US producer David Kappes (Dune, Anne Frank) is said to be heading a group of American producers, called Trilateral Entertainment, interested in purchasing the Czech Republic's Barrandov Studios, according to local sources.

Current Barrandov owner Moravia Steel, which is selling the studio complex on the outskirts of Prague to focus on its core metallurgy business, has said that four bidders are still in the running for the studios.

Prague-based film production company Stillking Films and leading Czech television station TV Nova are also known to be interested in Barrandov.

A sale seemed close at the end of last year when Canadian consortium the Kodiak Group was expected to take ownership. The deal faltered, however, at the $35m (1.4 bn Kc) price tag for Moravia Steel's 80 percent stake in the studio.

Kappes was in Prague last year filming the ABC miniseries Anne Frank, following another Prague-based production, last year's mini-series Dune, which he also produced.

Meanwhile, upstart Prague Studios, which recently wrapped the $55 million shoot of New Line's Blade 2, has shut its doors for the remainder of the summer to undergo extensive renovation, while its owners look for additional financing for improvements.

At the same time, state-owned production studio, Boyana Film has been cleared for sale by the Bulgarian government. With various conditions to the sale, including guaranteeing its status as national production entity for a decade, the Balkan studio has attracted interest from a number of potential investors, including Kodak PMI, the cinema division of U.S. Eastman Kodak.

Investments in Boyana, Barrandov and Prague Studios would give impetus to new growth in Central and Eastern Europe's production capacity. Hollywood studios have been attracted to the region, and Prague in particular, in recent years. But many warn that unless the local industry invests heavily in infrastructure, the window of opportunity will soon close.

Meanwhile, Bulgarian Technologies has been chosen as the preferred buyer of local cinema exhibition company, Sofia Film, by the Bulgarian government's privatisation agency.

Bulgarian Technologies has offered $2.1m (4.7m levs) in cash for a 75% stake of Sofia Film, with a commitment to invest $2.7m (6.0m levs) in the company over the next five years.

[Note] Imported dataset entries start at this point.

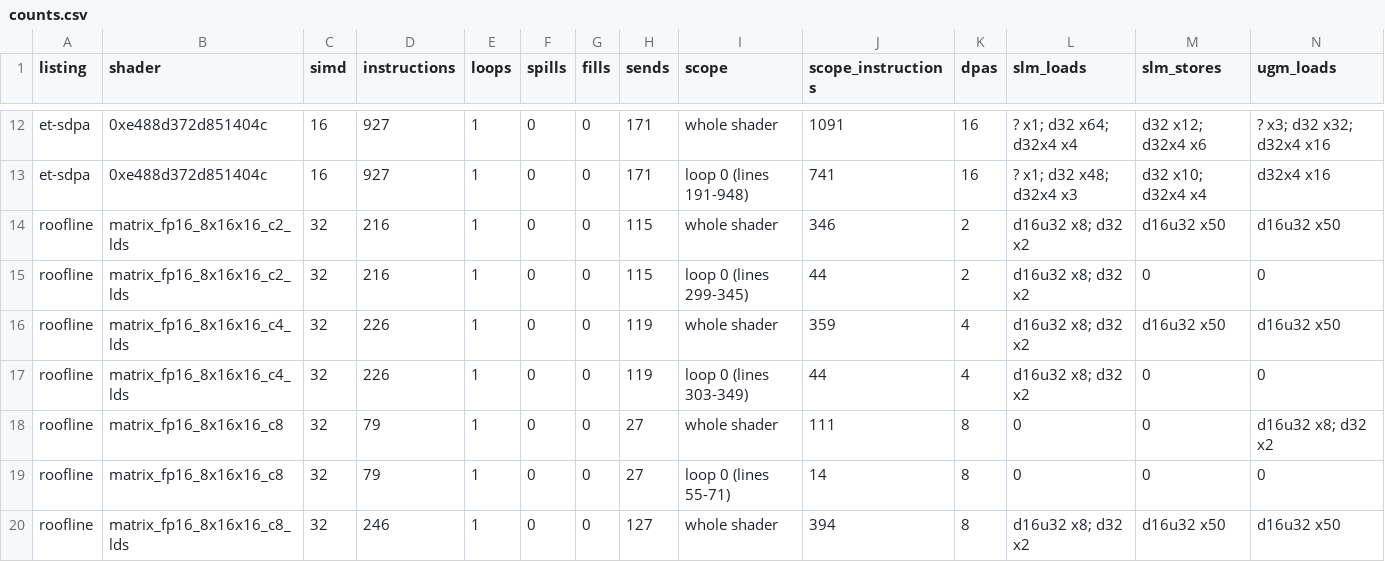
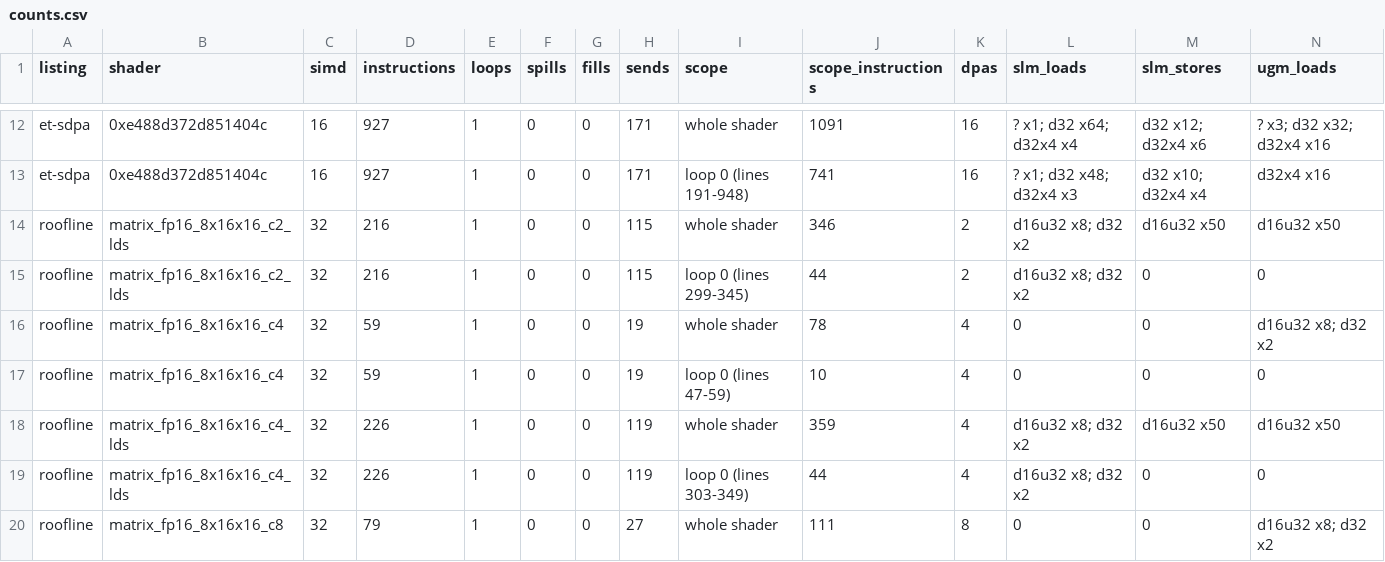
Before and after one commit to xuyanwen2012/igpu-roofline, a CSV file: results/et-study-20261010/fedora/b580/isa/counts.csv, drawn as a sheet; only a part is shown, gaps mark what is left out; the shorter side is filled out with more unchanged rows; rows hold the shown columns only; the diff names each change by its address in the sheet, - before the commit and + after, or states it on an @@ line.

```diff
--- a/results/et-study-20261010/fedora/b580/isa/counts.csv
+++ b/results/et-study-20261010/fedora/b580/isa/counts.csv
+row 16: roofline | matrix_fp16_8x16x16_c4 | 32 | 59 | 1 | 0 | 0 | 19 | whole shader | 78 | 4 | 0 | 0 | d16u32 x8; d32 x2
+row 17: roofline | matrix_fp16_8x16x16_c4 | 32 | 59 | 1 | 0 | 0 | 19 | loop 0 (lines 47-59) | 10 | 4 | 0 | 0 | 0
```
Also changed, not shown: 5 other files.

Conditions of the sale included maintaining Sofia Film's line of business for 10 years as well as guaranteeing that a minimum 15% of films shown in Sofia cinemas will be either European or Bulgarian productions.